TASK DESCRIPTION:
Report all lines below with the word "cite".

◆ ◆ ◆ ◆

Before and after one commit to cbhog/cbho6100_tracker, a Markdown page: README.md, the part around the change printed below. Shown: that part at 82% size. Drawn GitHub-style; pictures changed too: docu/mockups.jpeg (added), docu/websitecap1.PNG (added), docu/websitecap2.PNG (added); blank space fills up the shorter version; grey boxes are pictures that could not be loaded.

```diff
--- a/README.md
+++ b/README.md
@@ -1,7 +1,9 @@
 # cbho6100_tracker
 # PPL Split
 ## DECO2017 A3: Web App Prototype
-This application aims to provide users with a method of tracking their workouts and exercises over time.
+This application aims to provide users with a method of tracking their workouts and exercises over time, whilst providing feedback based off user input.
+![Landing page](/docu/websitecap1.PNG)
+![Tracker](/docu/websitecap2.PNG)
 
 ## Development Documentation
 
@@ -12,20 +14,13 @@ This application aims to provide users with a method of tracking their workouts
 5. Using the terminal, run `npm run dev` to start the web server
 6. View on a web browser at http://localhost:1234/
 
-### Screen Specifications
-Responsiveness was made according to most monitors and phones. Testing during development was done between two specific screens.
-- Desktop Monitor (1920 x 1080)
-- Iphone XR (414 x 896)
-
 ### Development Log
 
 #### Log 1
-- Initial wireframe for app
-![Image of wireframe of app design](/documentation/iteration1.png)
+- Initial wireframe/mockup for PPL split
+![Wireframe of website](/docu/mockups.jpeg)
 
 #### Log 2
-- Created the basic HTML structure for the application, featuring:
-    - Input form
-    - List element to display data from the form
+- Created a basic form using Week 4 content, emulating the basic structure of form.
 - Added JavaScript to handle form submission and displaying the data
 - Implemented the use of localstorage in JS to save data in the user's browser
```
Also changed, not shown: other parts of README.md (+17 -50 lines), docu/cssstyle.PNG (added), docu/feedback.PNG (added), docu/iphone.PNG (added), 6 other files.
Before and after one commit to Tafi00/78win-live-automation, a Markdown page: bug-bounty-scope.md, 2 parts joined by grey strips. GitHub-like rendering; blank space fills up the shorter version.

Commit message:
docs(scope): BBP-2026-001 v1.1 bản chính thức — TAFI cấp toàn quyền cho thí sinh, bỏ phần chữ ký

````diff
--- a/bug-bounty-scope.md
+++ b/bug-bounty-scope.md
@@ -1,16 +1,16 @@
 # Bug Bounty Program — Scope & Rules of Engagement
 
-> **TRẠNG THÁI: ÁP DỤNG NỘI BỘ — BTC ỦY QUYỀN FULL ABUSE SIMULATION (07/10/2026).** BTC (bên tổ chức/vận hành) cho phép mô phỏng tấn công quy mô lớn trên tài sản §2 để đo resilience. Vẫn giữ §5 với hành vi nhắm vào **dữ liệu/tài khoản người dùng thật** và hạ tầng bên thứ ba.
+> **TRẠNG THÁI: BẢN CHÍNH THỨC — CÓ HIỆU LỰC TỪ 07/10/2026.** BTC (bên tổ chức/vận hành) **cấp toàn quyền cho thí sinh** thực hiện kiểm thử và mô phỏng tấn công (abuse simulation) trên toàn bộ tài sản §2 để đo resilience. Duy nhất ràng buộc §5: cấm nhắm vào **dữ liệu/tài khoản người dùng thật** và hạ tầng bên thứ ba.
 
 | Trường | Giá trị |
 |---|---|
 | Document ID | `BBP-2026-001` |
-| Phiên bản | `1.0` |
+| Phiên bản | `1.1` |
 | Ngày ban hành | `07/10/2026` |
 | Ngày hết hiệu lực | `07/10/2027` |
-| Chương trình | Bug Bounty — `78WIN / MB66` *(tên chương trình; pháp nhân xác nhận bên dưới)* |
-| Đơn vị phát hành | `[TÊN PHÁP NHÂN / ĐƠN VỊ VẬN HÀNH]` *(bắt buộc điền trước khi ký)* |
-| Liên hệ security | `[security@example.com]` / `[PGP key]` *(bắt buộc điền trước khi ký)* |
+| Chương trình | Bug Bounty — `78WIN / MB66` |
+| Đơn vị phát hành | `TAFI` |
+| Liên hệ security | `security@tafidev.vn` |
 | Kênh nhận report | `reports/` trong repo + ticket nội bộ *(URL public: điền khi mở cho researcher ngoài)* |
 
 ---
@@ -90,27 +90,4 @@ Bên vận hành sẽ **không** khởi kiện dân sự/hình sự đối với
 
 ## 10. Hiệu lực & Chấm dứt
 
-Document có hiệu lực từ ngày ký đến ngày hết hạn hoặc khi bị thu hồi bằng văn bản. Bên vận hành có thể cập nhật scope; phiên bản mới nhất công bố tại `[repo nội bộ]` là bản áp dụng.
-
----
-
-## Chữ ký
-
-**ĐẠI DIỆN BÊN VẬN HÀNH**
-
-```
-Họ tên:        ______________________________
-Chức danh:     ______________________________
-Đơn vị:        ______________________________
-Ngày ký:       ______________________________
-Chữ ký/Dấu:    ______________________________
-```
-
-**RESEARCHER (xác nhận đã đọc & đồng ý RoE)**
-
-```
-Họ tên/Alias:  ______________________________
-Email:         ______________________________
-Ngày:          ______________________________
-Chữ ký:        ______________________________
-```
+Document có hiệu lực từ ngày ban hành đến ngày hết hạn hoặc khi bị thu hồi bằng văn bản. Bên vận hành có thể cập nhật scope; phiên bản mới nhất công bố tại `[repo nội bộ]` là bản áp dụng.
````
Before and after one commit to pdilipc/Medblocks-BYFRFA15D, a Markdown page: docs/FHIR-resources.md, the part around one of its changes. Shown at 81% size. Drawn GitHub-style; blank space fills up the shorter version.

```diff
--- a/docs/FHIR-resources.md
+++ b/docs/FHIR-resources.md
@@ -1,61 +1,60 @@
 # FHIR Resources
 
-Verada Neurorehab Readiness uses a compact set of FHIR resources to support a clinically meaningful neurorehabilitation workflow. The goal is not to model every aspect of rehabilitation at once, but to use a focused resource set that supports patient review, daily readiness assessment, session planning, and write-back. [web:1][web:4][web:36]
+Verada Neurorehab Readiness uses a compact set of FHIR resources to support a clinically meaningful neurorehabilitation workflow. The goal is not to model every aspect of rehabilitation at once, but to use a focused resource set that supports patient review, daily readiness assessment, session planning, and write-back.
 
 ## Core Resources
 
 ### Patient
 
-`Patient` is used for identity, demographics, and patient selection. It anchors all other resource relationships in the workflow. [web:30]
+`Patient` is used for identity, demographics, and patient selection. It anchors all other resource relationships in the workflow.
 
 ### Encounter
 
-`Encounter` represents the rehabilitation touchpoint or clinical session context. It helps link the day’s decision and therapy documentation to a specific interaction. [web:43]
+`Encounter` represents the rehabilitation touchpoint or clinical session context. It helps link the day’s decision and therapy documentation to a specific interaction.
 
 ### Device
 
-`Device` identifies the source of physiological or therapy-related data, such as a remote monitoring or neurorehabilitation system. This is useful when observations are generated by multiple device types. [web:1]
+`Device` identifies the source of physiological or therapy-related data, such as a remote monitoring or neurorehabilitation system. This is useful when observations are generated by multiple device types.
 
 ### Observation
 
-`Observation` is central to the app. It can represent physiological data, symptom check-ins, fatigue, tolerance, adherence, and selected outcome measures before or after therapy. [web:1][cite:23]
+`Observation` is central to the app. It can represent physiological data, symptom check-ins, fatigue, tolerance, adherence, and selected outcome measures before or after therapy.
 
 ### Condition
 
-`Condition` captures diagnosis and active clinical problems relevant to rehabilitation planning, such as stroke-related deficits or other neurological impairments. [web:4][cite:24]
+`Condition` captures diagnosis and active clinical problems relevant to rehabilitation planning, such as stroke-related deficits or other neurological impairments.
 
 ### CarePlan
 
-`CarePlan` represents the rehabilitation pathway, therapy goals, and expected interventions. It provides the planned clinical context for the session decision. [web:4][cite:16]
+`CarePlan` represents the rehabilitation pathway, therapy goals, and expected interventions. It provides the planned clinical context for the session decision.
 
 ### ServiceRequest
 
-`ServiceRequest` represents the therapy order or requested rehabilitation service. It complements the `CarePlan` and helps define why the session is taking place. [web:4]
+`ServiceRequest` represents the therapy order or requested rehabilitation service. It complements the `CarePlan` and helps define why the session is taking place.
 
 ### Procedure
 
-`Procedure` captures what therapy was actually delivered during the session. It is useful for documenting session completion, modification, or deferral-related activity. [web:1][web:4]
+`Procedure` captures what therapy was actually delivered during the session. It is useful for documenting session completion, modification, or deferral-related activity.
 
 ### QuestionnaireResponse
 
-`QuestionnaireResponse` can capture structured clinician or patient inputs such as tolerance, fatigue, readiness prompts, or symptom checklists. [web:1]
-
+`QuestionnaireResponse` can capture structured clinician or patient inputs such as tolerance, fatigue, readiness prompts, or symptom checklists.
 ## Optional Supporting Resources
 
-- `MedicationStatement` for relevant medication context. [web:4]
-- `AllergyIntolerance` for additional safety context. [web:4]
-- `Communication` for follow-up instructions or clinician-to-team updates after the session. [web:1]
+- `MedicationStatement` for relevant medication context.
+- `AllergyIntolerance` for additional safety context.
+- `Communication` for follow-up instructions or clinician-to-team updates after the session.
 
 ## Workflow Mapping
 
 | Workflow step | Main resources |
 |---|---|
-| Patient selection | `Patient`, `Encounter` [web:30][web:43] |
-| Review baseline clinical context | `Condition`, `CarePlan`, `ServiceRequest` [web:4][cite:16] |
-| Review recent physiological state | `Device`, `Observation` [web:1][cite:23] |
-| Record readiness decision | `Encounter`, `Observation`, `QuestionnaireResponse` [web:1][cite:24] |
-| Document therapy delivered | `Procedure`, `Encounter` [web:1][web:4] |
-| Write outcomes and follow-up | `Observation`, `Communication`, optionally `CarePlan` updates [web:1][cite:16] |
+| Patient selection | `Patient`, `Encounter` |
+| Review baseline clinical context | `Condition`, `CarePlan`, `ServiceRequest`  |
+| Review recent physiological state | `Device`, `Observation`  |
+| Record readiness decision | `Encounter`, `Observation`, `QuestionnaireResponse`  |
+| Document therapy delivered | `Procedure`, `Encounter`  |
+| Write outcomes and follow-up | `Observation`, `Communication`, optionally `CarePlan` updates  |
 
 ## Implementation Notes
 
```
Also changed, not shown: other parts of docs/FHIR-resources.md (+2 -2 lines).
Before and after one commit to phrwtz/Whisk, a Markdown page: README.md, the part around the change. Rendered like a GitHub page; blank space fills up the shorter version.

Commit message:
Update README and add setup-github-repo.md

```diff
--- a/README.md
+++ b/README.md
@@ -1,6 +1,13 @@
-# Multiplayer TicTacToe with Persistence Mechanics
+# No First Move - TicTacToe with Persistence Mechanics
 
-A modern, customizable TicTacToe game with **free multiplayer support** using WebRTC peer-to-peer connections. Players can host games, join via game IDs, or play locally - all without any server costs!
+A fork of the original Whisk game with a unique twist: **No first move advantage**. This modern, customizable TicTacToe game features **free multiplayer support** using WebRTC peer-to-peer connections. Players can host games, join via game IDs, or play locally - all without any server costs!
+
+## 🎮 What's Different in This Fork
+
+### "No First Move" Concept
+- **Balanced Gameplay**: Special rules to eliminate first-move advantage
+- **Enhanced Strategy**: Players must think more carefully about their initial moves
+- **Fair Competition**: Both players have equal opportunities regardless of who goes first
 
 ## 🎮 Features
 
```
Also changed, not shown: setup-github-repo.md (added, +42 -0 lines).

◆ ◆ ◆ ◆

RESULT FOR THIS TASK:
-`Observation` is central to the app. It can represent physiological data, symptom check-ins, fatigue, tolerance, adherence, and selected outcome measures before or after therapy. [web:1][cite:23]
-`Condition` captures diagnosis and active clinical problems relevant to rehabilitation planning, such as stroke-related deficits or other neurological impairments. [web:4][cite:24]
-`CarePlan` represents the rehabilitation pathway, therapy goals, and expected interventions. It provides the planned clinical context for the session decision. [web:4][cite:16]
-| Review baseline clinical context | `Condition`, `CarePlan`, `ServiceRequest` [web:4][cite:16] |
-| Review recent physiological state | `Device`, `Observation` [web:1][cite:23] |
-| Record readiness decision | `Encounter`, `Observation`, `QuestionnaireResponse` [web:1][cite:24] |
-| Write outcomes and follow-up | `Observation`, `Communication`, optionally `CarePlan` updates [web:1][cite:16] |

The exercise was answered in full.